By ZANDON BRAY

As a rancher and hunting guide in Redvale, Colorado, I know first-hand how frustrating it can be without access to adequate broadband capabilities. We live in a digital world where my business relies heavily on access to the internet to market, communicate with customers, integrate vital technology and keep operations running. In many ways, those of us in rural Colorado rely even more on broadband to stay in contact and conduct business that would otherwise require hours of driving to accomplish. Unfortunately, I’m not alone in my frustration.

A decade after Washington promised big on rural broadband as part of a major economic stimulus package, more than 150,000 rural Coloradans are still waiting to get connected.

This time, we better get it right.

The American Rescue Plan (ARP) passed by Congress last month will send more than $6 billion to Colorado’s state and local governments to fill budget holes and fund new infrastructure. President Biden’s proposed infrastructure package would commit billions more, including to rural broadband. That’s significant: 14% of rural Coloradans are still without access to high-speed internet.

But when President Obama’s 2009 stimulus pledged $7.2 billion to connect rural homes, businesses, farms and schools, most of what we got was a case study in what can go wrong.

Leaders in Washington and here in Colorado should learn those lessons so as to not repeat them.

First things first: We should commit our limited federal dollars to wiring unserved rural communities where the needs are more urgent. The 2009 effort failed in large part because federal dollars went to areas that already had high-speed networks, stiffing the many unserved rural areas that should have been at the top of the list.

The U.S. Department of Agriculture’s Broadband Initiatives Program promised to bring broadband service to 7 million unconnected rural Americans, but only reached a small fraction of this goal.

The Government Accountability Office summed it up: “We are left with a program that spent $3 billion and we really don’t know what became of it.”

Here in Colorado, the now-infamous EAGLE-Net boondoggle is an iconic example of how these well-intentioned rural broadband programs can go off the rails. The program received a $100.6 million grant from the U.S. Commerce Department in 2010 to connect every rural school district, but instead focused first on urban areas where high-speed broadband was already available.

The project was suspended after connecting a mere 39 of the more than 220 school districts and libraries originally promised.

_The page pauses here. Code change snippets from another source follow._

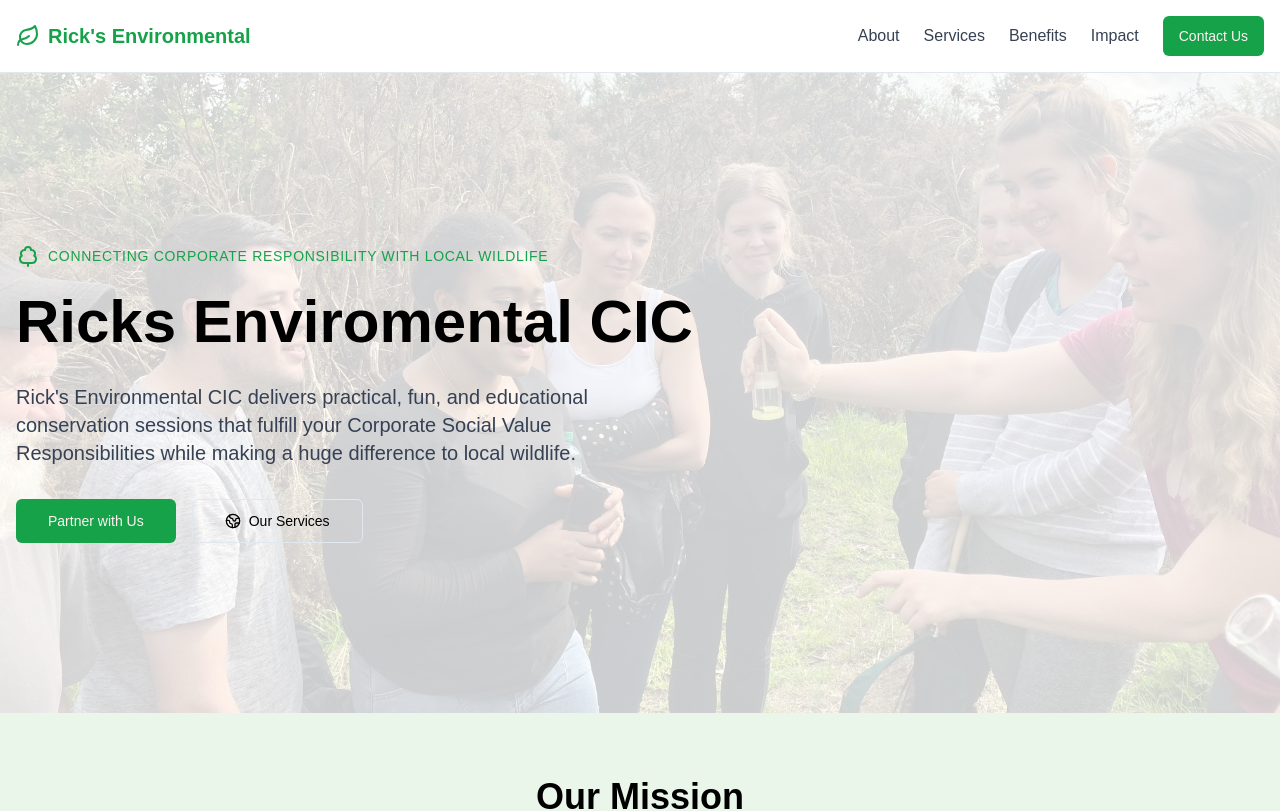
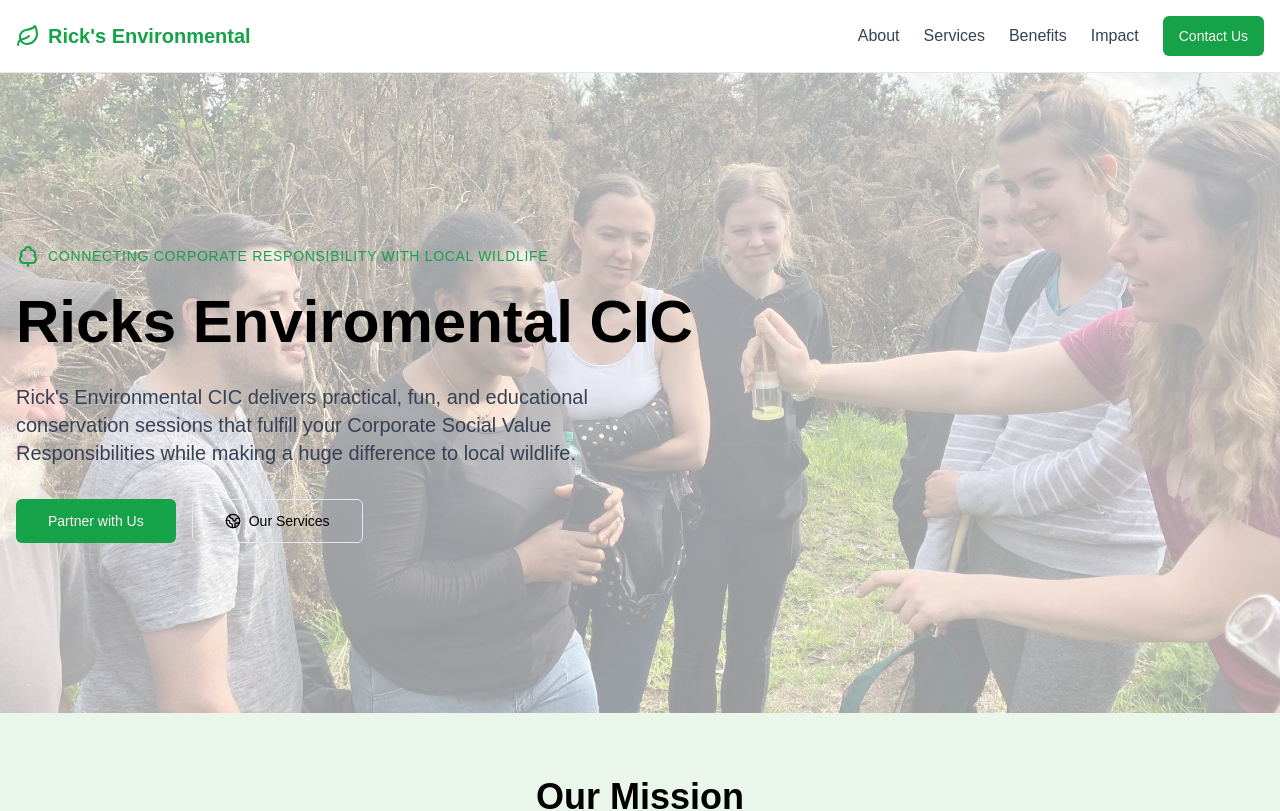
Before and after one commit to SamHats/ricksenviromental, a Next.js app: page / in a window 1280 px wide. Shown: the top 811 px of the page. Built offline with nearby package versions, Linux system fonts and the light colour scheme.

Commit message:
fix: increase background image opacity in Hero component

```diff
--- a/components/hero.tsx
+++ b/components/hero.tsx
@@ -10,7 +10,7 @@ const Hero: React.FC = () => {
         fill={true}
         priority={true}
         sizes="100vw"
-        className="absolute inset-0 object-cover w-full h-full -z-10 opacity-20"
+        className="absolute inset-0 object-cover w-full h-full -z-10 opacity-40"
         src="/images/1.jpg"
       />
       <section
```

The American Farm Bureau highlights studies estimating that universal broadband access — and the widespread adoption of connected, intelligent “precision farming” technologies it would enable — could generate an additional $65 billion each year for the agricultural sector. That’s on top of the critical benefits conferred to online education, telemedicine and related businesses that broadband brings.

The failures of the 2009 programs should guide our approach this time. We badly need more broadband infrastructure in rural America. And the public is behind it. When government succeeds, like with rural electrification, it builds credibility and political capital for other big goals. But when it fails, all it delivers is broken promises and cynicism. That’s why we need to get the safeguards in place now to make sure this new funding gets the job done.

We should start by requiring that unserved areas get fully wired before any taxpayer funding gets diverted to other broadband projects. And we should eliminate all the patronage rules that drive the buildout projects to favored contractors, vendors and technologies. We have many technologies — fixed broadband, wireless and new satellite vendors — who can get high-speed connectivity to areas that need it. They should all be encouraged to apply and compete.

New experiments — like requiring newly constructed broadband networks have the same upstream capacity as downstream capacity, even though over 90% of all internet usage is downstream — should be put aside at least until job No. 1 is done.

The new Biden administration has an opportunity to rewrite the ending to this story with a smarter, more business-like approach, setting clear priorities and demanding stronger oversight. Done right, we can deliver on the promise of universal connectivity.

Zandon Bray is a board member of the Colorado Farm Bureau.